It’s not long after the holiday decorations have been put away and New Years resolutions committed that we experience a flood of pink and red, hearts and arrows, and more candy than we can handle. Yes friends, it’s Valentine’s Day season. Regardless of your affinity for the holiday, you can’t deny that the tradition has permeated our culture, starting from childhood. Raise your hand if you remember Valentine card swap at school.
Growing up, girls encounter an array of media messages about love and affection — what it looks like and what it means. Unfortunately, many of these messages aren’t very beneficial to youth development nor do they support the development of healthy relationships. You only have to look at some of our beloved sayings, songs, and scenarios to find some seemingly harmless yet potentially problematic definitions of “love.”
Madly/Crazy/Hopelessly in Love
Blinded by Love
You Complete Me
You are My Everything
Love Means Never Having to Say Your Sorry
My World Revolves Around You
I Can’t Live Without You

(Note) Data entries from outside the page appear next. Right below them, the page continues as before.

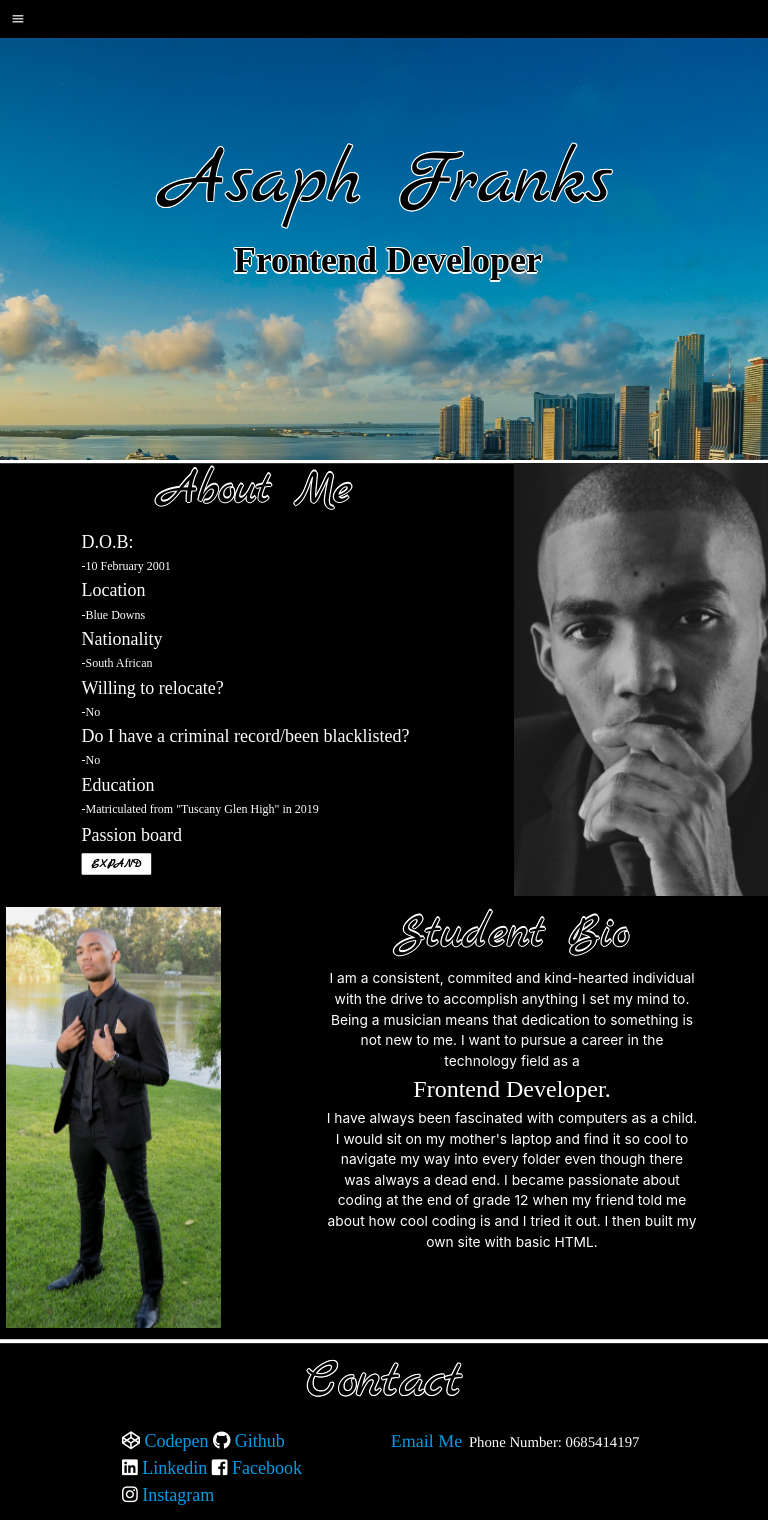
Repository: Ajtheult/portfolio.v3
Page: /portfolio-v3
The author's editor kept a copy of each file at every save. The page is drawn from the files as they stood at one save, then again after the next save.
The browser window is 1280 px wide. The pictures show the whole page, at 60% of full size.
Some web fonts or font styles are not loaded; a fallback is used. The project was rebuilt for these pictures with package versions that can differ from the ones it lists, and the page was loaded fresh each time. Also part of the build but not shown: src/components/layout/pages/Skills.js, src/components/layout/pages/MyWork.js, src/components/layout/pages/Testimonials.js.

Above is the page before, as saved 2020-07-25 20:02:53.

After the next save:
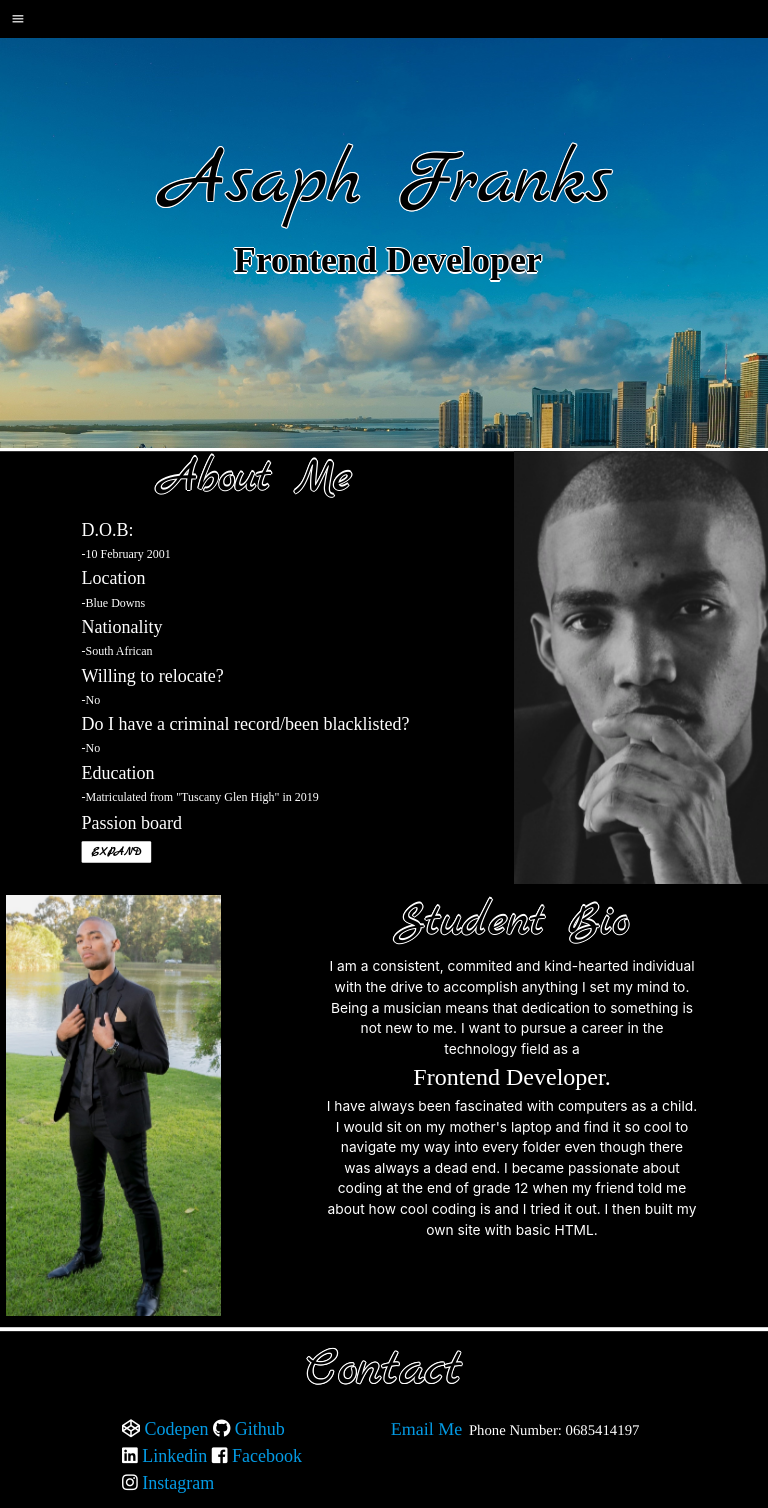
Saved 10 s later.
--- a/src/components/layout/pages/Home.js
+++ b/src/components/layout/pages/Home.js
@@ -18,7 +18,7 @@ export const Home = () => {
   return (
     <div className="colour_of_about_text">
       <Parallax bgImage={background1} strength={1000}>
-        <div style={{ height: 701 }}>
+        <div style={{ height: 681 }}>
           <div className="style_for_landingpage">
             <h1 className="intro_name_top">Asaph Franks</h1>
             <h4 className="intro_name_bottom">Frontend Developer</h4>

I’ll Never Let You Go
At Girls Inc., girls learn how to recognize healthy and unhealthy relationships. A healthy relationship is one in which you are respected and valued, feel comfortable expressing and being yourself; where you have the freedom to decide your boundaries, and where you feel safe and secure. The ability to understand what makes for a healthy relationship and to maintain such relationships is critical to every girl’s capacity to build her self-esteem and grow into her fullest potential.
The fact is, the media messages girls consume– whether from television, film, or marketing campaigns, have a profound impact on their social and emotional development. That’s why media literacy is a valuable skill that girls build at Girls Inc. Girls critically examine what they see and hear, decide the value and worth of the messages, and determine how they can make positives changes around them.
Girls need a community of support to grow up healthy and thrive. Talk to the girls in your life about love, respect, and healthy relationships. And be open to what they have to say. Ask them about the messages they receive, and point out harmful attitudes and unhealthy behaviors when you see them onscreen or online.
Together, we can empower girls to discover their own values and make informed decisions about their health, relationships, and futures.
Healthy Relationship Resources for Adults and Youth